Which lines below include "Documentos"? Copy them all.

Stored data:
----------
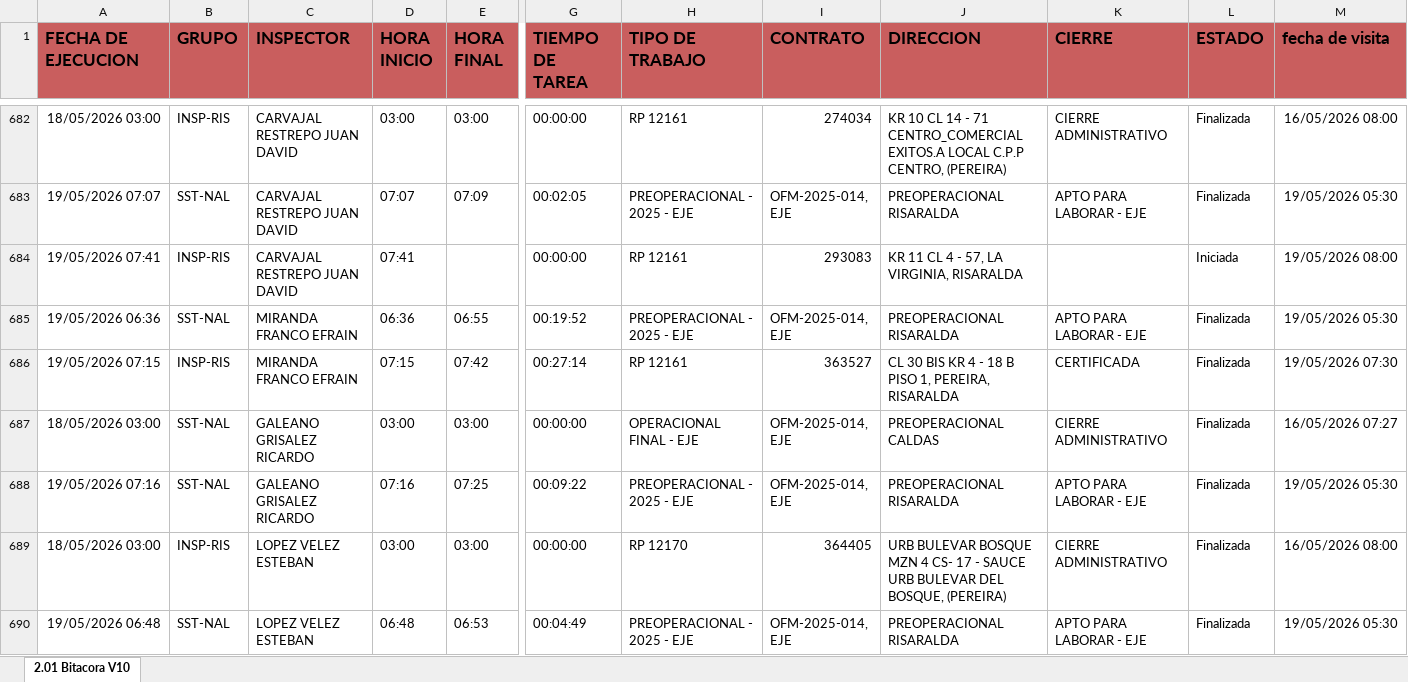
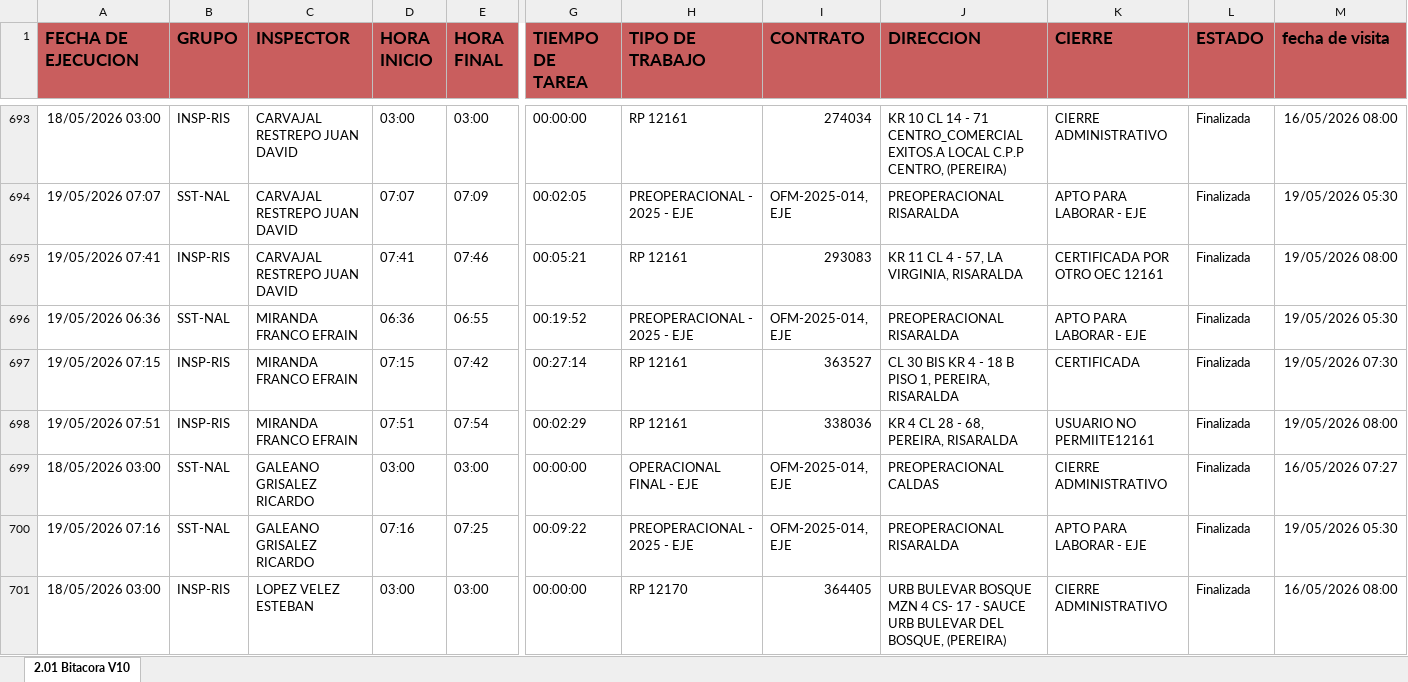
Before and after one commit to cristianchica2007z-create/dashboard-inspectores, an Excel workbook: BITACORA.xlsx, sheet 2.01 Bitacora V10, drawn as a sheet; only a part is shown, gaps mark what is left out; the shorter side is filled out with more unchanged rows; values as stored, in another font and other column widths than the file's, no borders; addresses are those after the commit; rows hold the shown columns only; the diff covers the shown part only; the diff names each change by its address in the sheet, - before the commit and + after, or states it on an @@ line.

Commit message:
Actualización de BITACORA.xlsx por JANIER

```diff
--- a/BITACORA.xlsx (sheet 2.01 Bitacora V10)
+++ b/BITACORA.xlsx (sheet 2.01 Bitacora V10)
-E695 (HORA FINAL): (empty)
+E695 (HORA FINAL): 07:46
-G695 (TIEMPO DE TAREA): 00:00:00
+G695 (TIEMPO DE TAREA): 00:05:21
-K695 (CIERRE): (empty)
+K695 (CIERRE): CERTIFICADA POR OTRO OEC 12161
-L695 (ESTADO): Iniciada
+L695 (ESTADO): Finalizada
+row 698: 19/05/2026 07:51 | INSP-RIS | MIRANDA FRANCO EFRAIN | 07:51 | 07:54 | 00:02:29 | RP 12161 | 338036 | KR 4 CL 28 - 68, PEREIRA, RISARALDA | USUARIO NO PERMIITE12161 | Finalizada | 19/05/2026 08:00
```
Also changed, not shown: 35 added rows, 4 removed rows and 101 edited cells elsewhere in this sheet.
----------
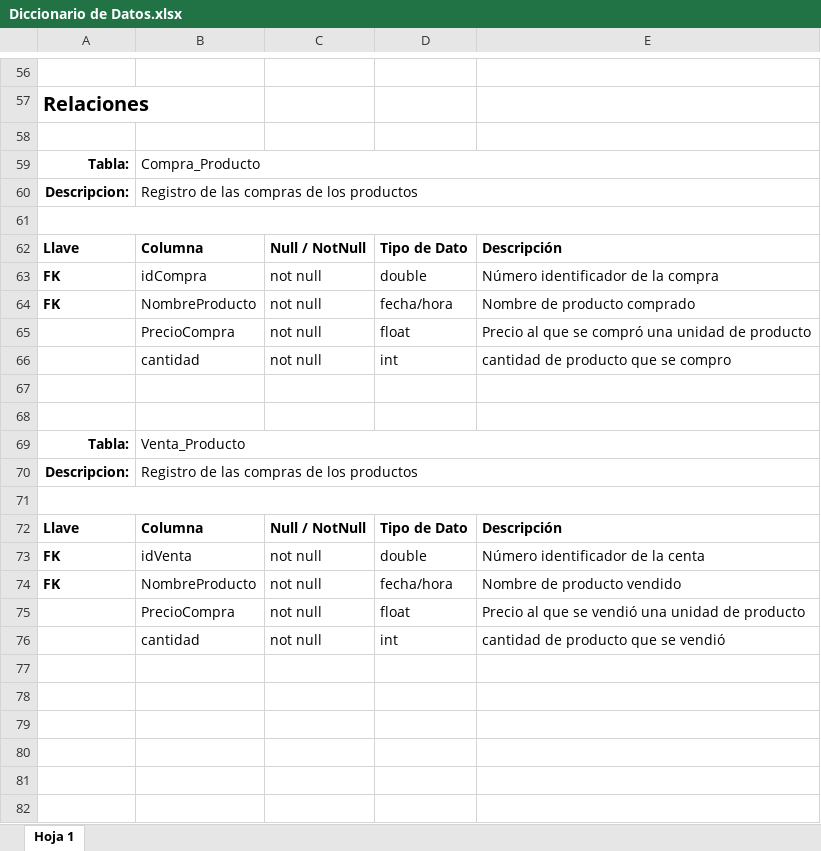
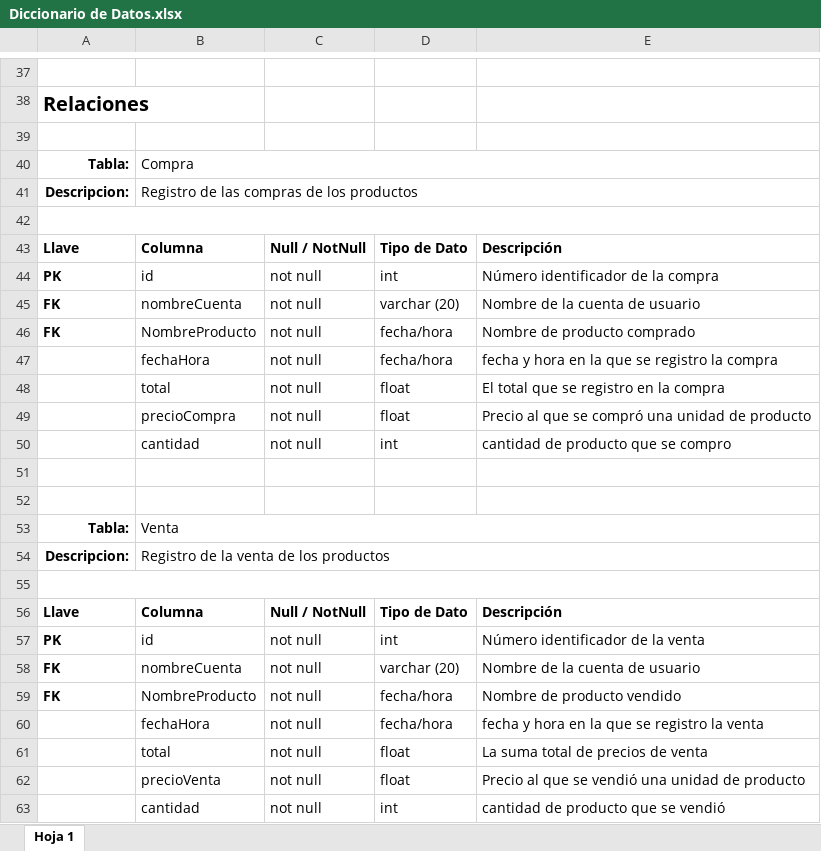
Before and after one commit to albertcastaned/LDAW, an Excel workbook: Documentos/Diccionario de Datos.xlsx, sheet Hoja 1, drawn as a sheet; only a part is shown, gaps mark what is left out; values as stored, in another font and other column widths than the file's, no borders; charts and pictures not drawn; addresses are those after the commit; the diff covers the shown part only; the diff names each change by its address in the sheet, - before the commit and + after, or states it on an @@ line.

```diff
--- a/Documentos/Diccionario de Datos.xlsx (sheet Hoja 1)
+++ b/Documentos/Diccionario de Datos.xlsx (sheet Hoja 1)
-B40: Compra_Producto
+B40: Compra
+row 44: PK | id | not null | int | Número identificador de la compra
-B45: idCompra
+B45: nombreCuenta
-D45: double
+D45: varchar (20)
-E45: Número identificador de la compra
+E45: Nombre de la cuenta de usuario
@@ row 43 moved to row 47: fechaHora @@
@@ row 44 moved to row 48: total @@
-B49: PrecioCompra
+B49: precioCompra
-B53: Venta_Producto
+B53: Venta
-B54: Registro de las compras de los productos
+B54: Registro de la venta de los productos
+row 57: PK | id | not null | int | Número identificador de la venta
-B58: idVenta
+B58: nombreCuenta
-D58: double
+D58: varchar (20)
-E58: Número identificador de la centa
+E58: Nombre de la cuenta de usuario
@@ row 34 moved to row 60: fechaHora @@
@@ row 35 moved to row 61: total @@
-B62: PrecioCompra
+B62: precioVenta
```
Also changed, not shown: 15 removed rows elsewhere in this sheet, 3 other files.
----------
→ RESPONSE TO THE EXERCISE:
Before and after one commit to albertcastaned/LDAW, an Excel workbook: Documentos/Diccionario de Datos.xlsx, sheet Hoja 1, drawn as a sheet; only a part is shown, gaps mark what is left out; values as stored, in another font and other column widths than the file's, no borders; charts and pictures not drawn; addresses are those after the commit; the diff covers the shown part only; the diff names each change by its address in the sheet, - before the commit and + after, or states it on an @@ line.
--- a/Documentos/Diccionario de Datos.xlsx (sheet Hoja 1)
+++ b/Documentos/Diccionario de Datos.xlsx (sheet Hoja 1)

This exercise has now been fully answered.